I recently commissioned some market research and, as is too often the case, it told me what I already knew or was obvious. I paid the bill of several tens of thousands of pounds, consoling myself with the fact that the work at least confirmed my prejudices – always a satisfying sensation. But I also sensed I had received very poor value; and in talking to other clients of research companies, I realise quite a few feel the same way. As Michael Skapinker wrote yesterday , the idea that the customer is always right has become an accepted truth in business. Unfortunately, customer desires are often wholly unrealistic – because of cost, technology or legislation. As Henry Ford said at the launch of the Model T: “If I’d asked the customer, he’d have asked for a faster horse.” I remember Peter Boizot, founder of PizzaExpress and my predecessor as chairman, telling me how, in 1965, customers in his Soho pizzeria felt uncomfortable with authentic Italian pizza – and demanded chips. But he stuck to his vision and guided their tastes to the genuine product. I have also experienced data blindness over research studies. Consultancies supply blizzards of material – far more than could ever be useful. Wordy, sprawling PowerPoint presentations compensate for a lack of incisive thinking. One can end up paralysed with indecision, buried in e-mails too large to even download.
Great breakthroughs in fields such as new product development are frequently achieved by avoiding surveys and committees altogether. Constant testing can lead to blandness and safety-first choices. In creative affairs, corporate brainstorming sessions usually end up with groupthink dullness, all originality squeezed out because of the fear of failure or through the influence of office politics. As Steve Jobs said: “It’s really hard to design products by focus groups. A lot of times, people don’t know what they want until you show it to them.” At Channel 4, many of the most brilliant and distinctive programme ideas during my time as chairman were pioneered by eccentric independent producers who were championed by renegade commissioners. Meanwhile expensive, mainstream concepts often flopped. Over the decades since I worked in advertising, I have sat in many focus groups and wondered about the quality and effectiveness of such qualitative research. After all, who submits to a two-hour discussion about brands of washing-up liquid? All too often, the answer is the lonely, the old, the unemployed, students and, most worrying of all, serial participants in search of the small stipend and free tea and biscuits. It is very hard to persuade a normal working person to attend such panels, but they are usually the target subjects. I worry that researchers who appear to succeed are too often the snazzy firms who trade in sexy stereotyping. They use phrases like “Inner City Adversity” and “Twilight Subsistence” to categorise and supposedly understand various imagined socioeconomic and demographic groups. I am unconvinced that this terminology and philosophy is especially practical and relevant for many companies. In my restaurants, the people who know our customers are not researchers but branch managers, who serve the public all day, every week. Our staff may not have the slick patter, but they have the frontline, first-hand knowledge.

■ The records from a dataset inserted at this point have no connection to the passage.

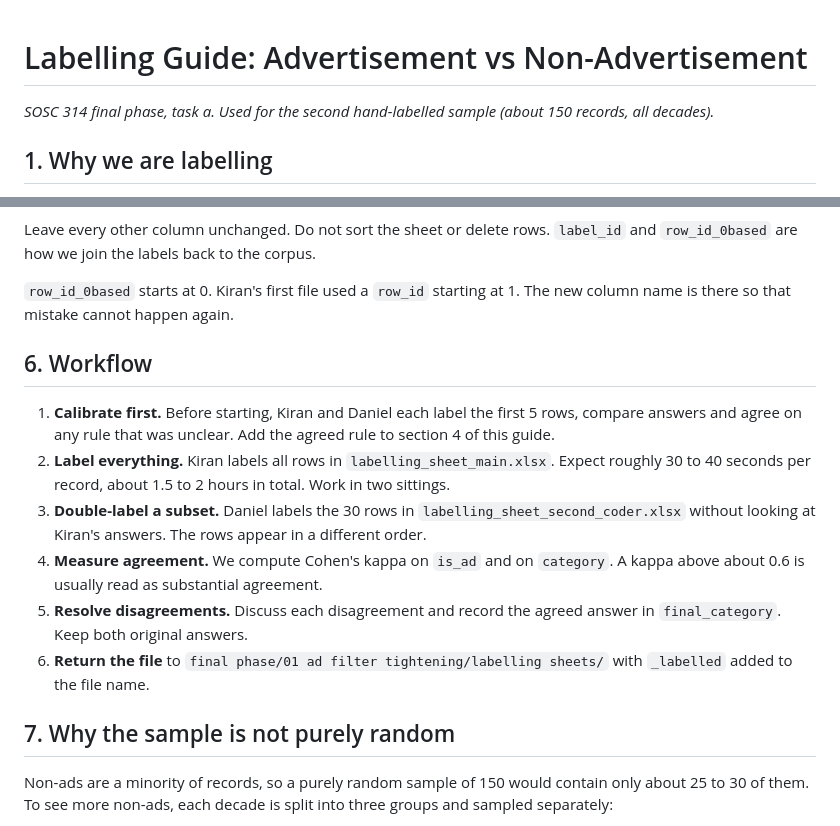
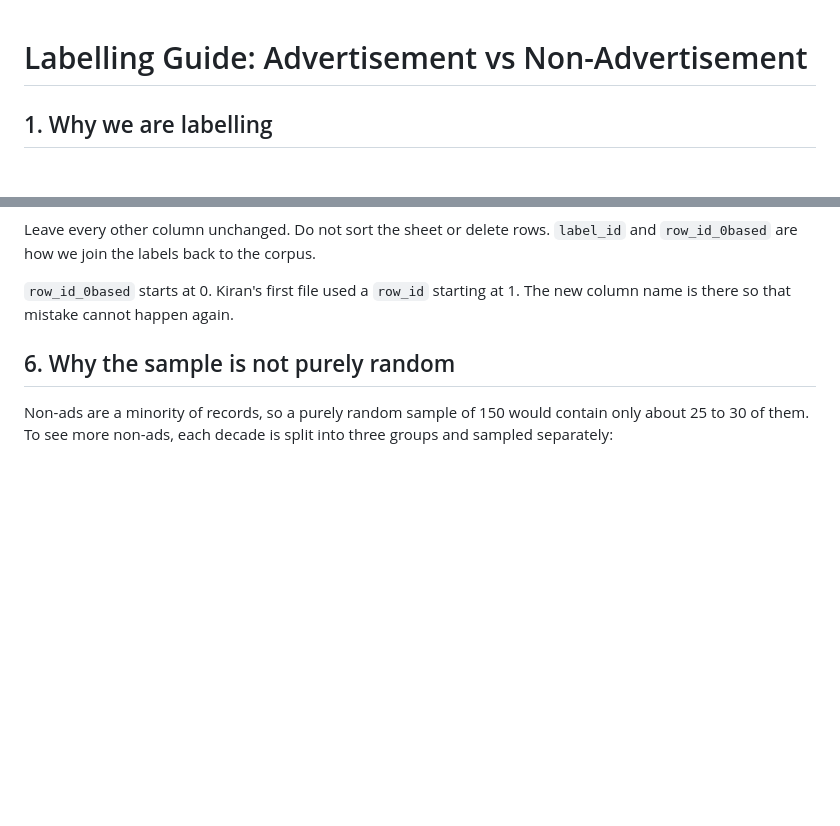
Before and after one commit to jakefaulkner316-cell/Jake_Daniel_Kiran_SOSC314, a Markdown page: week 7 - final adjustments/labelling sheets/labelling_guide (1).md, 2 parts joined by grey strips. Drawn GitHub-style; blank space fills up the shorter version.

Commit message:
Revise labelling guide for clarity and structure
Removed introductory note and restructured workflow section to clarify the labelling process.

```diff
--- a/week 7 - final adjustments/labelling sheets/labelling_guide (1).md
+++ b/week 7 - final adjustments/labelling sheets/labelling_guide (1).md
@@ -1,6 +1,4 @@
 # Labelling Guide: Advertisement vs Non-Advertisement
-
-*SOSC 314 final phase, task a. Used for the second hand-labelled sample (about 150 records, all decades).*
 
 ## 1. Why we are labelling
 
@@ -67,16 +65,7 @@ Leave every other column unchanged. Do not sort the sheet or delete rows. `label
 
 `row_id_0based` starts at 0. Kiran's first file used a `row_id` starting at 1. The new column name is there so that mistake cannot happen again.
 
-## 6. Workflow
-
-1. **Calibrate first.** Before starting, Kiran and Daniel each label the first 5 rows, compare answers and agree on any rule that was unclear. Add the agreed rule to section 4 of this guide.
-2. **Label everything.** Kiran labels all rows in `labelling_sheet_main.xlsx`. Expect roughly 30 to 40 seconds per record, about 1.5 to 2 hours in total. Work in two sittings.
-3. **Double-label a subset.** Daniel labels the 30 rows in `labelling_sheet_second_coder.xlsx` without looking at Kiran's answers. The rows appear in a different order.
-4. **Measure agreement.** We compute Cohen's kappa on `is_ad` and on `category`. A kappa above about 0.6 is usually read as substantial agreement.
-5. **Resolve disagreements.** Discuss each disagreement and record the agreed answer in `final_category`. Keep both original answers.
-6. **Return the file** to `final phase/01 ad filter tightening/labelling sheets/` with `_labelled` added to the file name.
-
-## 7. Why the sample is not purely random
+## 6. Why the sample is not purely random
 
 Non-ads are a minority of records, so a purely random sample of 150 would contain only about 25 to 30 of them. To see more non-ads, each decade is split into three groups and sampled separately:
 
```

Another unfortunate byproduct of the growth of research has been the increasing use of surveys by political and charitable organisations in their campaigns. Almost every day a pressure group gets publicity by publishing selective and scary conclusions about poverty, health, discrimination or other controversial issues. Journalists rarely question the study methods or validity of the results. Even if there were no errors in the sampling techniques, questionnaires or systems used, the media often over-simplify and exaggerate outcomes. Over-reliance on researchers means owners and managers are separated from the consumer. Successful entrepreneurs I know put more effort in talking to customers themselves, than they do working with costly experts who tell them what they should have learned long before.